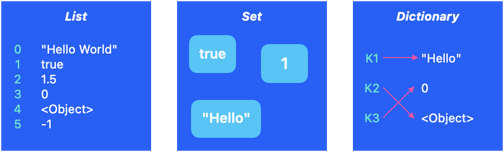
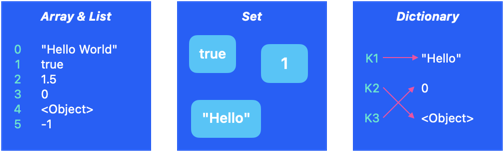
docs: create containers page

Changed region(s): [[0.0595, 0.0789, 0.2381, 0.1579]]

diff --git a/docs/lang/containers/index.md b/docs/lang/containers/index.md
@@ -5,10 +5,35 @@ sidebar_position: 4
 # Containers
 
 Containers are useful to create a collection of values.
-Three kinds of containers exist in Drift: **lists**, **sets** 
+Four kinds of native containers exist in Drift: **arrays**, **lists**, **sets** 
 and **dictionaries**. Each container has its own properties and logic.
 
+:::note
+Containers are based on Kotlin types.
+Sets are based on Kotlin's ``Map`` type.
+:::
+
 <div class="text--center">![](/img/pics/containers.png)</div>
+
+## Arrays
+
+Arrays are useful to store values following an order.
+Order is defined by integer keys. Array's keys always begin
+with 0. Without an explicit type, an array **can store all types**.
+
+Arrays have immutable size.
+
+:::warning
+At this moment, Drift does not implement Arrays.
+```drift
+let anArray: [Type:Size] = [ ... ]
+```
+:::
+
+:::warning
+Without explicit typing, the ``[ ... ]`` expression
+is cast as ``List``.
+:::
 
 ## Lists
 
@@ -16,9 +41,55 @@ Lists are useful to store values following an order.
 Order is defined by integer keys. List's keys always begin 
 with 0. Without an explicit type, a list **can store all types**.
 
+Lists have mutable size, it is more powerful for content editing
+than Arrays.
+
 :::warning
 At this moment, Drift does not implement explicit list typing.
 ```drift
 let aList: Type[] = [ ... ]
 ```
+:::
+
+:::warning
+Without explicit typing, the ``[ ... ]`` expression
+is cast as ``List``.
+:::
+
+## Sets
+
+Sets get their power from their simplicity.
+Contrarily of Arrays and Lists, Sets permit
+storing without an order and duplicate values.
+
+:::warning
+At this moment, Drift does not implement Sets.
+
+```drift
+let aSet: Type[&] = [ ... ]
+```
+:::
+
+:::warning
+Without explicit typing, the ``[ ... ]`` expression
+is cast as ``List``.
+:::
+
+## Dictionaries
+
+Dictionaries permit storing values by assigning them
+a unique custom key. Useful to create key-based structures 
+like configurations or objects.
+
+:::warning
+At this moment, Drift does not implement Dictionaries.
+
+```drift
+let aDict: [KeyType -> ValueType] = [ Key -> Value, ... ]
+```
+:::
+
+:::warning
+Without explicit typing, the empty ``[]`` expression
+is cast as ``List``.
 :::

──────────────────────────────

Activity
All lines from the beginning of the entries above to the line containing "with 0. Without an explicit type, a list", inclusive, should be printed exactly, apart from the pictures.

Answer section
docs: create containers page

Changed region(s): [[0.0595, 0.0789, 0.2381, 0.1579]]

diff --git a/docs/lang/containers/index.md b/docs/lang/containers/index.md
@@ -5,10 +5,35 @@ sidebar_position: 4
 # Containers
 
 Containers are useful to create a collection of values.
-Three kinds of containers exist in Drift: **lists**, **sets** 
+Four kinds of native containers exist in Drift: **arrays**, **lists**, **sets** 
 and **dictionaries**. Each container has its own properties and logic.
 
+:::note
+Containers are based on Kotlin types.
+Sets are based on Kotlin's ``Map`` type.
+:::
+
 <div class="text--center">![](/img/pics/containers.png)</div>
+
+## Arrays
+
+Arrays are useful to store values following an order.
+Order is defined by integer keys. Array's keys always begin
+with 0. Without an explicit type, an array **can store all types**.
+
+Arrays have immutable size.
+
+:::warning
+At this moment, Drift does not implement Arrays.
+```drift
+let anArray: [Type:Size] = [ ... ]
+```
+:::
+
+:::warning
+Without explicit typing, the ``[ ... ]`` expression
+is cast as ``List``.
+:::
 
 ## Lists
 
@@ -16,9 +41,55 @@ Lists are useful to store values following an order.
 Order is defined by integer keys. List's keys always begin 
 with 0. Without an explicit type, a list **can store all types**.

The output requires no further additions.